* **PROVIDED MATERIAL**:

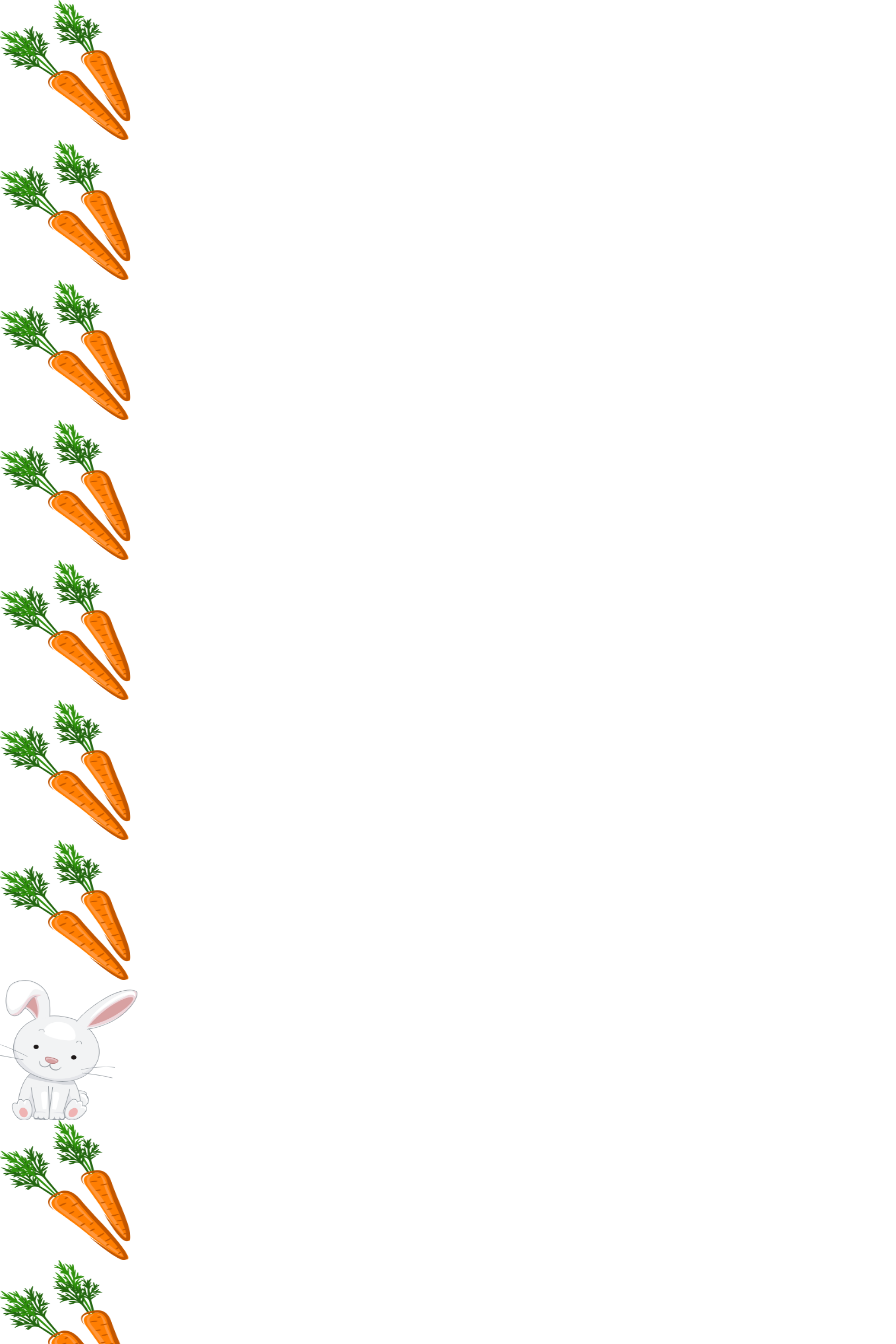
Repository: sephinejo/frontend-browser-101
Page: browser/practice-find-rabbit/index.html
An editor plug-in stored every save of this project. The page is shown before and after the next save, followed by the edit.
The browser window is 1280 px wide. The pictures show the part of the page from y = 0 to 1920 px (the page is 2400 px tall before and 3224 px after), at 70% of full size.

Above is the page before, as saved 2023-05-10 21:08:10.

After the next save:
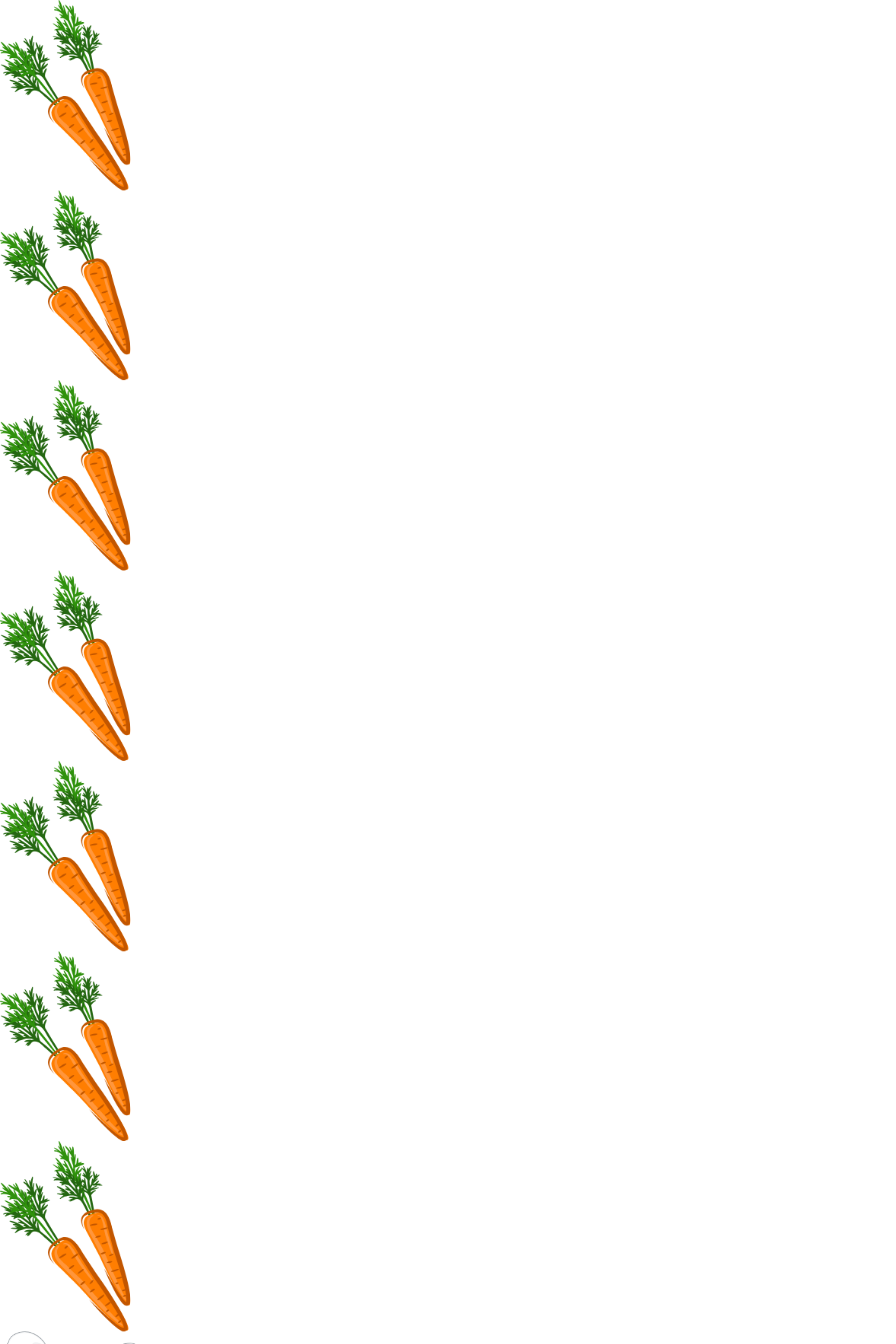
Saved 5 s later.
--- a/browser/practice-find-rabbit/index.html
+++ b/browser/practice-find-rabbit/index.html
@@ -12,7 +12,6 @@
       }
       img {
         width: 200px;
-        height: 200px;
       }
     </style>
   </head>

* **WHAT THE TASK REQUIRES**: Word for word, copy out each record; do not include pictures.

* **OUTPUT FOR THIS EXERCISE**:
Repository: sephinejo/frontend-browser-101
Page: browser/practice-find-rabbit/index.html
An editor plug-in stored every save of this project. The page is shown before and after the next save, followed by the edit.
The browser window is 1280 px wide. The pictures show the part of the page from y = 0 to 1920 px (the page is 2400 px tall before and 3224 px after), at 70% of full size.

Above is the page before, as saved 2023-05-10 21:08:10.

After the next save:
Saved 5 s later.
--- a/browser/practice-find-rabbit/index.html
+++ b/browser/practice-find-rabbit/index.html
@@ -12,7 +12,6 @@
       }
       img {
         width: 200px;
-        height: 200px;
       }
     </style>
   </head>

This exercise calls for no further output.